The historical data on output and employment come from P. Cross, “Alternative measures of business cycles in Canada, 1947-1992.” Canadian Economic Observer, Catalogue 11-010-XPB, February 1996.
The best known of the papers on labour hoarding is Walter Oi, “Labor as a Quasi-Fixed Factor.” Journal of Political Economy, Vol. 70, No. 6, Dec. 1962.
Firms also are slow to cut production early in a downturn, which is why inventories continue to accumulate early in most recessions.
The small differences that occur between labour productivity and output-per-employee usually happen at cyclical turning points, when changes in output-per-employee are dampened by the non-business sector, where by definition output cannot vary much from employment.

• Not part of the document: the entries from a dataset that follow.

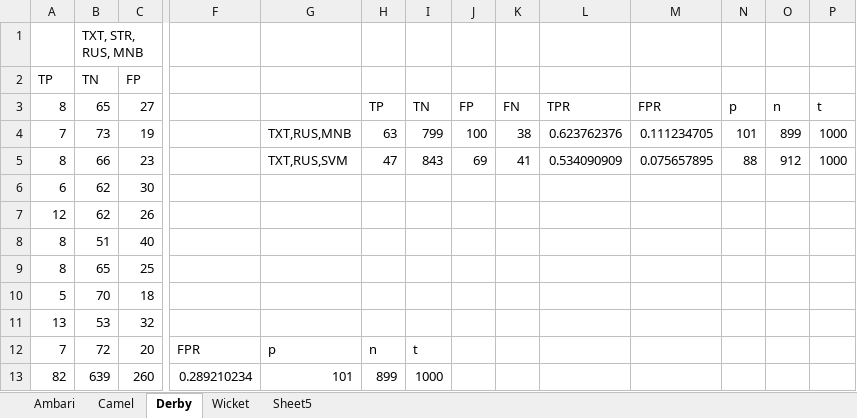
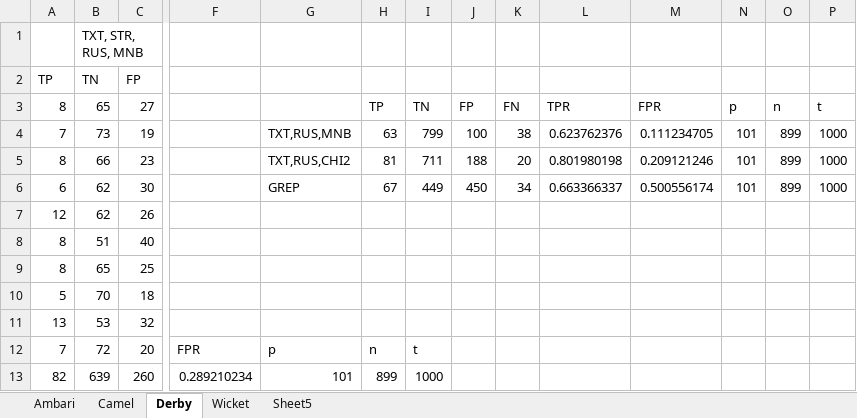
Before and after one commit to cd-dpk/impl-bug-report-classification, an Excel workbook: src/aggregate/res/Perf.xlsx, sheet Derby, drawn as a sheet; only a part is shown, gaps mark what is left out; values as stored, in another font and other column widths than the file's, no borders; the diff names each change by its address in the sheet, - before the commit and + after, or states it on an @@ line.

```diff
--- a/src/aggregate/res/Perf.xlsx (sheet Derby)
+++ b/src/aggregate/res/Perf.xlsx (sheet Derby)
-G5: TXT,RUS,SVM
+G5: TXT,RUS,CHI2
-H5: 47
+H5: 81
-I5: 843
+I5: 711
-J5: 69
+J5: 188
-K5: 41
+K5: 20
-L5: 0.534090909
+L5: 0.801980198
-M5: 0.075657895
+M5: 0.209121246
-N5: 88
+N5: 101
-O5: 912
+O5: 899
-G6: (empty)
+G6: GREP
-H6: (empty)
+H6: 67
-I6: (empty)
+I6: 449
-J6: (empty)
+J6: 450
-K6: (empty)
+K6: 34
-L6: (empty)
+L6: 0.663366337
-M6: (empty)
+M6: 0.500556174
-N6: (empty)
+N6: 101
-O6: (empty)
+O6: 899
-P6: (empty)
+P6: 1000
```
Also changed, not shown: sheet Ambari, sheet Camel, sheet Wicket, formulas that keep their value, src/aggregate/res/Sec.xlsx, 56 other files.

The time span shown in the tables does not necessarily accord with the peaks and troughs for the overall economy. Partly this reflects that the tables only show the business sector. As well, the data for each downturn are presented as long as any one of the 10 variables in the table are declining, so readers can fully understand the relationship between all the variables.
Overall, lower employment contributed more to the drop in labour input than a shorter workweek while the reverse was true of the economy -wide measures.
P. Cross, “Recent Trends in Output and Employment.” Canadian Economic Observer, Catalogue No. 11-010, March 2007.
While average hourly earnings in public administration are above the provincial average, the provincial sector was below average.
This analysis also sheds some light on the ongoing slowdown in output per employee in Canada after 2002. As discussed in our 2007 paper on output and employment, the gap between the two has narrowed since 2002. But the experience during the 2008-2009 recession suggests some of this slowdown in output per employee reflects a greater reliance on changes in the workweek to meet labour needs. During the peak of the resource boom, in 2006-2007, employers relied on a longer workweek to increase labour inputs, especially in areas like Alberta, where employees were in short supply (the workweek in Alberta rose nearly a full hour between 2002 and 2008, the most in Canada). Similarly, during the downturn in 2008-2009, employers relied more on cutting the workweek than on reducing employment when lowering labour inputs. This helps explain why employment was less affected than hours worked in Canada than was the case in the US, despite similar drops in real GDP in both countries. Source: The standard workweek in the Survey of Payroll employment, earnings and hours (CANSIM Table 281-0038).